■ TASK REQUIREMENTS: Every line in the entries that holds "shape" should be identified and copied.

------------------------------------------------------------

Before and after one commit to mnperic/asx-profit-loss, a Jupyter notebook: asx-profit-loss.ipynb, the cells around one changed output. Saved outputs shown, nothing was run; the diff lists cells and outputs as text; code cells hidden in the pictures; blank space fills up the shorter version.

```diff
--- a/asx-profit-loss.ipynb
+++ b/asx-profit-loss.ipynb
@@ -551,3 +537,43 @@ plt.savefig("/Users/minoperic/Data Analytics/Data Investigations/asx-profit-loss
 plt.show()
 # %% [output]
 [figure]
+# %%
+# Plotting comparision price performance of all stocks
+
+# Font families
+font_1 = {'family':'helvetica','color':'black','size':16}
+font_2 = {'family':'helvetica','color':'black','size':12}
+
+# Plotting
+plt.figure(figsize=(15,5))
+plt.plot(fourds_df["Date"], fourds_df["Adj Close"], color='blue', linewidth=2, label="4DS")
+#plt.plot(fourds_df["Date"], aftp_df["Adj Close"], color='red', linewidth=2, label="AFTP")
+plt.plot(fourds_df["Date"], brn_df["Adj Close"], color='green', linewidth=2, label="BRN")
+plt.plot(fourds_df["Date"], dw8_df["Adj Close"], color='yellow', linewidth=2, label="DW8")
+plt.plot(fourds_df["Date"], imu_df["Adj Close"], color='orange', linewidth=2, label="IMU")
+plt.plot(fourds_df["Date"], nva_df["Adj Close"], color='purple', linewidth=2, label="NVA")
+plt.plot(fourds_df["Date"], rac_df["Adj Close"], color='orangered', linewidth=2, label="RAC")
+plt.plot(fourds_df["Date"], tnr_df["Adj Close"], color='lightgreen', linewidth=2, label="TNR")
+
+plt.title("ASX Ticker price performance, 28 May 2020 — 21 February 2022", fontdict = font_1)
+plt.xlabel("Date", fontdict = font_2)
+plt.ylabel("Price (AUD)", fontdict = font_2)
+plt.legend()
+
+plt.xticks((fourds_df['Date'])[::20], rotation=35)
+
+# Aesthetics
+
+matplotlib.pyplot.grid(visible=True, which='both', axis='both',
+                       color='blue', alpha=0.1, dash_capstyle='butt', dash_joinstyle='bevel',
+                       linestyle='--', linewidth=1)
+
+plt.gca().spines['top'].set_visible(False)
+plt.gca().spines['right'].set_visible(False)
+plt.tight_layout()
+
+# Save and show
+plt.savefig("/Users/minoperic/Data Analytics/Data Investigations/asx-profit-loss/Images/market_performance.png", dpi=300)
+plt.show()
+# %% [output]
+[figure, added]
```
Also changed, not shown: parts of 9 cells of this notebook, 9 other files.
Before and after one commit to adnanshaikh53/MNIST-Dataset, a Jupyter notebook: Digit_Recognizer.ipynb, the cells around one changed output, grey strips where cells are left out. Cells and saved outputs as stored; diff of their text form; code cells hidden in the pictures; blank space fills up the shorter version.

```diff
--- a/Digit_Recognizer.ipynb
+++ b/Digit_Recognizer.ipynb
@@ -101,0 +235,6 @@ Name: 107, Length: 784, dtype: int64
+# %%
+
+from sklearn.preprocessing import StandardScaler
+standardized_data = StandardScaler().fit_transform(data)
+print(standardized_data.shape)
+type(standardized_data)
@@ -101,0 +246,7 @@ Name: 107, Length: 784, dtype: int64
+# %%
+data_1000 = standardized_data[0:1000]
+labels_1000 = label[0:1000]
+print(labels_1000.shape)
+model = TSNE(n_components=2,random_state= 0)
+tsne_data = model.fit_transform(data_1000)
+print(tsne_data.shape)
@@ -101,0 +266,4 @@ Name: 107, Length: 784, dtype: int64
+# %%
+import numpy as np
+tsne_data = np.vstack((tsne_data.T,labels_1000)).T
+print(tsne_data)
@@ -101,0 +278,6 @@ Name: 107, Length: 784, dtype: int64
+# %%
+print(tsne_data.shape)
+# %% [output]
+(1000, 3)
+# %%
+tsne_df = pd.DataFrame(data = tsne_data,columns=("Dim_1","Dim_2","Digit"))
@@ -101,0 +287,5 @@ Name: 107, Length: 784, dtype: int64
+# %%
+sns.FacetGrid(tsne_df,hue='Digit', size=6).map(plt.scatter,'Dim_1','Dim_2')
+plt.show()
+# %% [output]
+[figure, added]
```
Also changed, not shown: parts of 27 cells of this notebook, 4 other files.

------------------------------------------------------------

■ TASK OUTPUT:
+print(standardized_data.shape)
+print(labels_1000.shape)
+print(tsne_data.shape)
+print(tsne_data.shape)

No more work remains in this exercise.